How to get a good night’s sleep during a heatwave

Your body temperature is connected to the overall quality of your sleep. And so, during a heatwave, our sleep patterns can be hugely affected. The ideal temperature for your bedroom is about 17-22C. Not ideal when the outside temperatures here in the UK are rising up to as much as 37C!

Melatonin is a sleep inducing hormone that our bodies release. There are two important factors involved in the release of melatonin. One is the reduction in your body temperature and the other is the reduction of light. You need darkness and a cool comfortable body in order to sleep well. When the core temperature is too high, the body releases it through the skin. Sweat is produced, which evaporates to help lower the temperature. When you are cold, the blood vessels constrict to conserve heat and the blood becomes more concentrated in the internal organs away from the limbs. When your temperature rises, you’ll more likely to feel awake and by contrast, when it falls, you’ll probably start to feel tired.

We shouldn’t expect our bodies to automatically adjust to our surroundings. Instead, we can take measures to help encourage a good night’s rest.

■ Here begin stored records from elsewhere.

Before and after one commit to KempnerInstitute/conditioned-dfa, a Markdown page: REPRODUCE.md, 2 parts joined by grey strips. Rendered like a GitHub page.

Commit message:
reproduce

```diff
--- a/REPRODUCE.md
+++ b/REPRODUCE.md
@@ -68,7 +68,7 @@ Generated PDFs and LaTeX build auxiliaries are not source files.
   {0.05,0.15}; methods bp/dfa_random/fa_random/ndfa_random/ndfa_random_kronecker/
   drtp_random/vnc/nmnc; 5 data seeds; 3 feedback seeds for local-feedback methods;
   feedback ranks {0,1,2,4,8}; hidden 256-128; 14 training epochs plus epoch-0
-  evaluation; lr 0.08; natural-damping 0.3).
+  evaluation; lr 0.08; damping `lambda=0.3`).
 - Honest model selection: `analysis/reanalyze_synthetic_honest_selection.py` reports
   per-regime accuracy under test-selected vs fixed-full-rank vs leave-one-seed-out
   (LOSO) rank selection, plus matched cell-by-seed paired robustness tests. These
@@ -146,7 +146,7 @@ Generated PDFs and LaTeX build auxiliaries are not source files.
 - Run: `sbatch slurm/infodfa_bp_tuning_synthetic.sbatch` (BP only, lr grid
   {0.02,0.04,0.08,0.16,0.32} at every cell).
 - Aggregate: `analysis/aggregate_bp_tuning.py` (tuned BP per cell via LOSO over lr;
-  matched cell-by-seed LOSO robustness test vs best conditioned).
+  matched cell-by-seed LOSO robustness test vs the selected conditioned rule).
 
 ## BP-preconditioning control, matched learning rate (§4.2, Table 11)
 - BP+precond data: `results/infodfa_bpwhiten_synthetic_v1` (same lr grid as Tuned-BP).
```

With a heatwave, you would of course expect a lot of sun. So, for example, if you can, get outside in the mornings for about 20 minutes to help regulate the production of melatonin and, likewise, dim the lights in the evening to signal to your body that it’s time to go to sleep. This will work towards setting your body’s natural rhythm – helping you to maintain a regular sleeping pattern for less disruptive nights.

If you are a coffee drinker and an insomniac, that’s not a winning combination. Consider cutting out coffee (drinks like Coca-Cola too, if that’s your poison) altogether if possible. If you can’t bear the thought of that, at least give yourself an early afternoon cut-off point to stop drinking it, and move over to water instead. Your body will thank you! Thinking about what we eat is also important. You wouldn’t swim on a full stomach, so why should you sleep on it? Embrace the hotter weather and opt for something less heavy. Our bodies will otherwise be far too busy digesting the food; hardly a good state for relaxing and sleeping.

Chamomile tea is also great for encouraging a good night’s rest. You can find the calming herb at most grocery or health food stores. Chamomile tea contains a compound called apigenin which gives the herb it’s anti-anxiety powers. Apigenin is linked with calming nerves. Couple with boiling water and sip slowly before bed. You’ll find that your eyes will close a little easier than before. Fancy something a little colder? Again, drink water! Avoid alcohol if you are not sleeping well. When your body is processing alcohol, it creates heat and dehydration. If the body needs to lower the body temperature in order to sleep, but it’s still trying to metabolise the alcohol, you will struggle to get a good night’s rest.

When you’re about an hour away from getting under the sheets, a great way of cooling yourself down in this heat is to take a warm bath. It may seem odd to recommend this, but as soon as you get out of the bath, your skin temperature drops very quickly which helps the onset of sleep. Speaking of pre-bed preparation, try switching off your television too (or, if you have it in your bedroom, the ideal is to remove it entirely!). When you become disconnected from yourself, you become stressed. Spend that time reading and relaxing instead. Your mind needs to quieten down in order for your body to quieten down.

As I mentioned previously, melatonin is a hormone which regulates sleep and wakefulness. Various foods contain melatonin such as grapes and cherries but there are some excellent all-natural supplements on the market such as Utmost Me’s Neuro Rest. The blend is shown to reduce anxiety and has a calming effect on the brain, allowing you to switch off for a good night’s rest. Lavender oil is another calming bedtime product so try a few drops of it on your pillow. In this hot weather, when we are often tossing and turning, the scent is found to be very relaxing.

The breath, heart and mind are linked. Once you’ve finally got into bed (making sure it’s comfortable – fresh sheets are always a lovely treat!) start taking longer, deeper breaths. As a result, the heart rate comes down and the mind settles; you are therefore more likely to fall asleep. Just put your hands on your belly and allow the breath to deepen. Do this for 15 minutes when you turn the lights out.

It may sound unusual, but one last trick you can try to worry less about the heat and be on your way to a good night’s sleep is to hum like a bumblebee for 10 minutes! The bumblebee breath is incredible for insomnia. It calms the mind, gets rid of negative emotions and stimulates serotonin. Turn the lights out, lay comfortably on your back and make the bumblebee sound! Just inhale and hum on the exhale, and that’s it.

This article was contributed by Anandi, the sleep guru (https://www.thesleepguru.co.uk)